Last event for longtime coordinator

by: HOLLY M. GILL - Clay Penhollow, left, assists Caden Gybel, 7, with locating an eagle above Lake Billy Chinook.Sisters Becca, 12, and Rachel McCann, 10, of Bend, had different approaches to enjoying the 19th annual Eagle Watch last weekend at PGE Overlook Park.

Becca, who is fascinated by raptors, raced through the free hotdog lunch to get on with making a bird house, while her younger sister savored a doughnut.

"It's interesting that we get to come here," said Becca, who had the opportunity to watch through a spotting scope as a golden eagle ate a fish. "It's a unique experience."

The McCanns, with their parents and grandparent, visiting from Chico, Calif., were among an estimated 800 people attending the event.
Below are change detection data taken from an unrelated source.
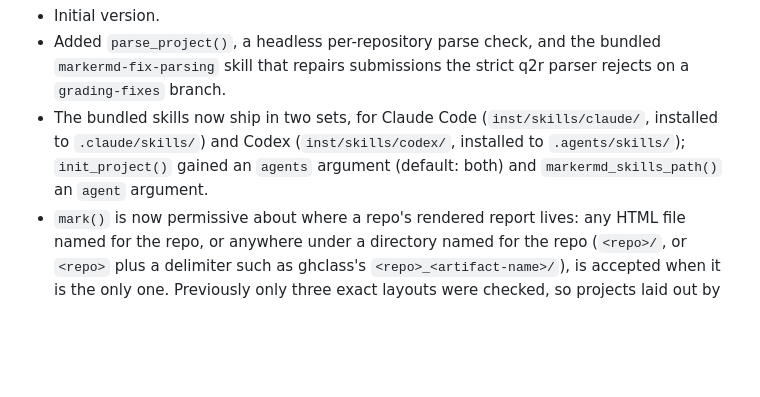
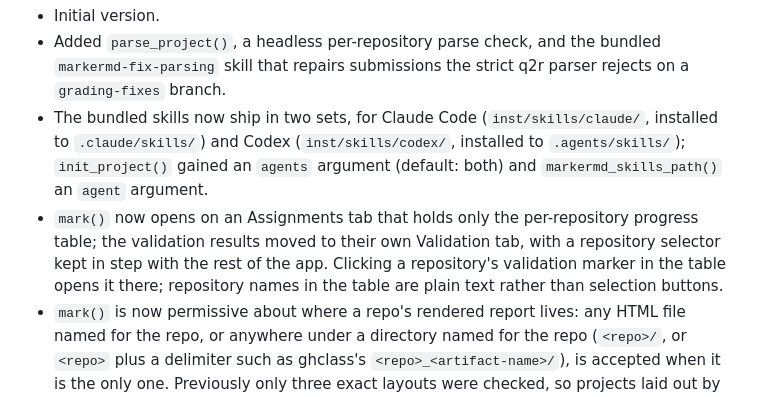
Before and after one commit to rundel/markermd, a Markdown page: NEWS.md, the part around the change. Drawn GitHub-style; blank space fills up the shorter version.

```diff
--- a/NEWS.md
+++ b/NEWS.md
@@ -3,6 +3,7 @@
 * Initial version.
 * Added `parse_project()`, a headless per-repository parse check, and the bundled `markermd-fix-parsing` skill that repairs submissions the strict q2r parser rejects on a `grading-fixes` branch.
 * The bundled skills now ship in two sets, for Claude Code (`inst/skills/claude/`, installed to `.claude/skills/`) and Codex (`inst/skills/codex/`, installed to `.agents/skills/`); `init_project()` gained an `agents` argument (default: both) and `markermd_skills_path()` an `agent` argument.
+* `mark()` now opens on an Assignments tab that holds only the per-repository progress table; the validation results moved to their own Validation tab, with a repository selector kept in step with the rest of the app. Clicking a repository's validation marker in the table opens it there; repository names in the table are plain text rather than selection buttons.
 * `mark()` is now permissive about where a repo's rendered report lives: any HTML file named for the repo, or anywhere under a directory named for the repo (`<repo>/`, or `<repo>` plus a delimiter such as ghclass's `<repo>_<artifact-name>/`), is accepted when it is the only one. Previously only three exact layouts were checked, so projects laid out by `ghclass::org_grade_assignment()` showed "No Artifact Available" for every repo. When several HTML files are found for a repo, a heuristic modelled on the ghclass layout picks the most likely report (rendering resource directories such as `*_files/` rank last), a consolidated warning at launch names each affected repo and its choice, and the Content pane shows a notice above the report.
 * Rubric items are no longer effectively limited to ten per question. The first ten keep the hotkeys 1-9 and 0; further items are toggled by clicking (their button is blank with a dashed outline). Display order is now stored explicitly in the grading database (`items.position`, schema version 2, migrated in place the first time a project is opened), so reordering items past the tenth survives a restart and export; previously those items always reloaded in insertion order.
 * Raw blocks that are nothing but `<!-- ... -->` comments are now their own node kind, `HTML comment`, so rules and filters distinguish `{=html}` write-ups (still `Raw Block`) from skeleton placeholders and repair markers, and `assignment_outline()` no longer counts comments as content.
```
Also changed, not shown: README.md (+8 -2 lines), man/figures/mark_assignments_screenshot.png (added), man/figures/mark_validation_screenshot.png, 4 other files.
by: HOLLY M. GILL - John and Becca McCann, of Bend, work on building a bird house at the annual event. The McCanns were first-time attendees at Eagle Watch.The girls' parents, Stacey and John McCann, of Bend, also brought Stacey's parents, Bob and Marlene, from Chico, Calif., and were surprised to realize that they had all camped at the Cove 12 years ago, when they were passing through on their way from Canada back to Chico.

"We remembered the high bluffs and the river down below," said Stacey McCann, who was impressed with the event. "I think the whole thing is amazing."

Paul Patton, of the Oregon Parks and Recreation Department, who has been organizing the event since its inception in 1996, considered this year's event among the best of the past nearly two decades.

"It’s at least one of the top five weather weekends we’ve had," said Patton, noting there were about 450 attendees on Saturday and 350 on Sunday. "It wasn’t a record crowd, but it was right up there."

by: HOLLY M. GILL - Margie Tuckta, of the Quartz Creek Dancers, talks with Paul Patton, of the Oregon Parks and Recreation Department, who has organized Eagle Watch since its inception 19 years ago.Next year, Patton, who has been promoted to regional resource specialist for OPRD, will be turning over the reins to Erin Bennett, also with OPRD, at the Cove.

"She’ll do a great job; she’s got a lot of energy," said Patton. "It’s always good to have new blood and new ideas to keep it fresh and different enough so people don’t get tired of it."

The event is put on as a collaborative partnership among primary sponsors OPRD, the Confederated Tribes of Warm Springs, and Portland General Electric, with numerous other sponsors, who provide food and beverages, man the tents in Eagle Village, and assist in a variety of ways — from helping children build birdhouses to leading birdwatching hikes.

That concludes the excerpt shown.